1 First Aid Dislocation Heart Attack Poisoning Shock Seizure Strain
Burns Bandages CVA Insulin Shock CPR

2 Principles of Providing First Aid
Immediate care that is provided to the victim of injury or illness to minimize the adverse effects until experts take over. Proper first aid can mean the difference between life and death. When you encounter an emergency: REMAIN CALM Avoid panic Evaluate the situation What you will do depends on the type of injury, environment, others present, etc. – so THINK before you act!

3 The first step is to be alert to the signs of an emergency:
Screams Calls for help Breaking glass Screeching tires Empty medicine bottle Damaged electrical wires Smoke or fire Blood Spilled chemicals Difficulty breathing Clutching chest or throat Abnormal skin color Confusion Drowsiness Distress Unusual Sights Unusual Sounds Unusual Smells

4 Once you determine an emergency exists, take steps to help the victims:
Check the scene and make sure it is safe to approach. IF the scene is not safe, call for medical help – do not endanger yourself or others. IF the scene is safe, approach the victim and determine consciousness by gently tapping and calling to him/her. Never move an injured victim unless the victim is in danger. Call the EMS as soon as possible – 911. Be prepared to describe location, telephone number (where you are calling from), assistance required, # of people involved, etc. Try to obtain victim’s permission before providing care. (If parent is present and victim a child, get parent’s permission.)
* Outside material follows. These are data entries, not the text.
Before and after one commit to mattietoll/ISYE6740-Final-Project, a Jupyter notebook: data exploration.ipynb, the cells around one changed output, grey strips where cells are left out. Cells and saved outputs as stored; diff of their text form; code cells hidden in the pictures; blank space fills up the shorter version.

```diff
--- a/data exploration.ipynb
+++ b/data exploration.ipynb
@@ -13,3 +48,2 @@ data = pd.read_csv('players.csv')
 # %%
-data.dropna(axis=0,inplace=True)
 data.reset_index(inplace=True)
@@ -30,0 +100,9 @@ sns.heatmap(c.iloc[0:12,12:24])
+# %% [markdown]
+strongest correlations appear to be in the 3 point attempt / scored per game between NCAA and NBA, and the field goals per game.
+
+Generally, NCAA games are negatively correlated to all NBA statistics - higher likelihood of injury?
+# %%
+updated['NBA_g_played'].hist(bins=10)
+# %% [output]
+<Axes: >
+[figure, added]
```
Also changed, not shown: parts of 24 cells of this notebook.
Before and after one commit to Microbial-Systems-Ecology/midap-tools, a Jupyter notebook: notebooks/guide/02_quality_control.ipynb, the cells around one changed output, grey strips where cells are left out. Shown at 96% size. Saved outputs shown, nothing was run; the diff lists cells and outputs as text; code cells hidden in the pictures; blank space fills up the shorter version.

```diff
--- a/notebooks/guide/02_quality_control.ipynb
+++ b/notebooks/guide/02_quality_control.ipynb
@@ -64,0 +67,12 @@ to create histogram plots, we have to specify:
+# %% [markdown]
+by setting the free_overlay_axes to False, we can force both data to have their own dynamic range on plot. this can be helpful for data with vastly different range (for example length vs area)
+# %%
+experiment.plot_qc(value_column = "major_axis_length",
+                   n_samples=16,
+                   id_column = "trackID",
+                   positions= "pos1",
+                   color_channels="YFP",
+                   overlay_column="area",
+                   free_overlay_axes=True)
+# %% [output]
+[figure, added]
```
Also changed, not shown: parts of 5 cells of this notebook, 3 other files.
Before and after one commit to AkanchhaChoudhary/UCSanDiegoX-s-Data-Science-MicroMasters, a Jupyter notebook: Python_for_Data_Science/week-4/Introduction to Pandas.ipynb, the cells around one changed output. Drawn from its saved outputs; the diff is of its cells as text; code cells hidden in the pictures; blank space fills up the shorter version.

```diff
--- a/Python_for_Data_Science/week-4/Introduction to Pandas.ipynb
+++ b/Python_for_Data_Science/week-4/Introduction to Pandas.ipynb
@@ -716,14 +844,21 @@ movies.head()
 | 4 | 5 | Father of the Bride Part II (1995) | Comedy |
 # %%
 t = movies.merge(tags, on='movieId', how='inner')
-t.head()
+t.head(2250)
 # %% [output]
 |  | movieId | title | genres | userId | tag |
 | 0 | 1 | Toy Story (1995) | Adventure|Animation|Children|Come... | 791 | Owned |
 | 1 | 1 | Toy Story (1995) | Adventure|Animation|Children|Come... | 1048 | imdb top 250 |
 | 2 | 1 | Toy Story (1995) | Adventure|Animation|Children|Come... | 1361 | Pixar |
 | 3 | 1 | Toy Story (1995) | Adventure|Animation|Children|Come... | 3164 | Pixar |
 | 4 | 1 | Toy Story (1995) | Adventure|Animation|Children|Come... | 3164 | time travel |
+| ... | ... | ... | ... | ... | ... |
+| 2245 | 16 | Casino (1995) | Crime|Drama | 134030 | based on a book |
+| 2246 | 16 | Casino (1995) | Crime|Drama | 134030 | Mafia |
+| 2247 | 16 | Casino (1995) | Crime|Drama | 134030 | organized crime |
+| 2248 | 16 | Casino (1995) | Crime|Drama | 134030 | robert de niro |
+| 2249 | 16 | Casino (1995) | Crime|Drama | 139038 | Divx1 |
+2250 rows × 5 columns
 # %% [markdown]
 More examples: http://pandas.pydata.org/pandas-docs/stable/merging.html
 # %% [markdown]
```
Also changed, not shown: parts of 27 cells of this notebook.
5 If person refuses care, do not proceed
If person refuses care, do not proceed. If possible, have someone witness the refusal of care. Always attend to life threatening emergencies first. If victim conscious, breathing and able to talk, reassure the victim and try to determine what happened. Check for injuries – examine the victim thoroughly and note any abnormal signs or symptoms. Report abnormalities when EMS arrives. Obtain as much information as possible regarding the incident and give the information to the correct authorities.

6 General Principles of First aid
Obtain qualified assistance as soon as possible Report all information obtained to proper authorities Avoid unnecessary movement of the victim Reassure the victim If the victim is unconscious or vomiting, do not give him or her anything to eat or drink Protect the victim from cold or chilling, but avoid overheating the victim Work quickly, but in an organized and efficient manner Do not make a diagnosis or discuss the victim’s condition with observers at the scene It is essential to maintain confidentiality and protect the victim’s right to privacy while providing treatment Make every attempt to avoid further injury PROVIDE ONLY THE TREATMENT THAT YOU ARE QUALIFIED TO PROVIDE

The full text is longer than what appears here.